A woman has issued a tearful warning to pet owners after four masked men tried to snatch her puppy from her arms in broad daylight – and she now walks him armed with a rape alarm and defence spray.
Taylor Homewood, 20, from North Weald, Essex, was walking 19-week-old lilac French bulldog Harley home after a short stroll at 11am last Wednesday morning when she spotted a white transit van kerb-crawling towards her despite a 60mph speed limit.
Immediately uneasy, Taylor stopped walking and noticed four masked men inside the van eyeing up Harley and nodding to one another.
As the van came to a standstill and the men went to jump out, she scooped Harley up into her arms, screamed and ran away from them towards another dog walker.

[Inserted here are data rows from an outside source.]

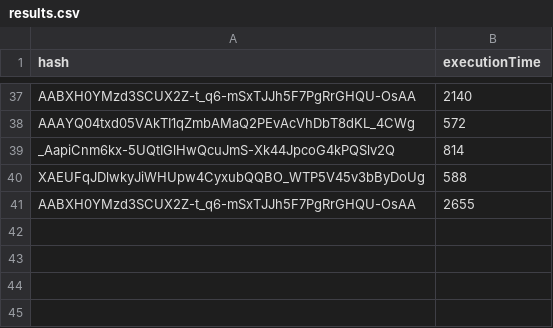
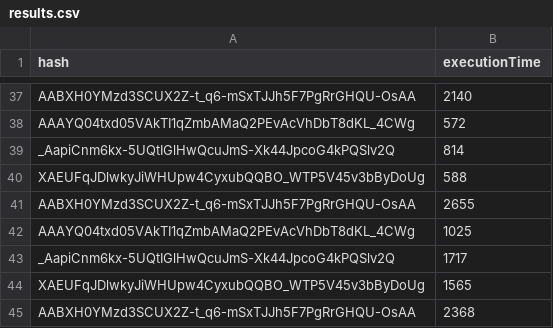
Before and after one commit to AleSerra/IPFS-Buses2020, a CSV file: downtests/testsSia/results.csv, drawn as a sheet; only a part is shown, gaps mark what is left out; the diff names each change by its address in the sheet, - before the commit and + after, or states it on an @@ line.

Commit message:
Nuovi test

```diff
--- a/downtests/testsSia/results.csv
+++ b/downtests/testsSia/results.csv
+row 42: AAAYQ04txd05VAkTI1qZmbAMaQ2PEvAcVhDbT8dKL_4CWg | 1025
+row 43: _AapiCnm6kx-5UQtIGlHwQcuJmS-Xk44JpcoG4kPQSlv2Q | 1717
+row 44: XAEUFqJDlwkyJiWHUpw4CyxubQQBO_WTP5V45v3bByDoUg | 1565
+row 45: AABXH0YMzd3SCUX2Z-t_q6-mSxTJJh5F7PgRrGHQU-OsAA | 2368
```
Also changed, not shown: 4 other files.
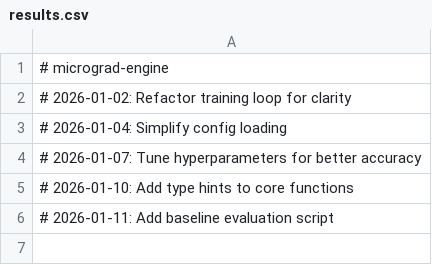
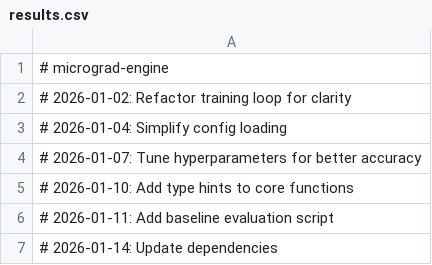
Before and after one commit to igormadson05031996-cloud/micrograd-engine, a CSV file: results.csv, drawn as a sheet.

```diff
--- a/results.csv
+++ b/results.csv
@@ -6 +6,2 @@
 # 2026-01-11: Add baseline evaluation script
+# 2026-01-14: Update dependencies
```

Taylor Homewood, 20, from North Weald, Essex, was walking 19-week-old lilac French bulldog Harley home after a short walk at 11am on Wednesday morning (February 17) when she spotted a white transit van kerb-crawling towards her despite a 60mph speed limit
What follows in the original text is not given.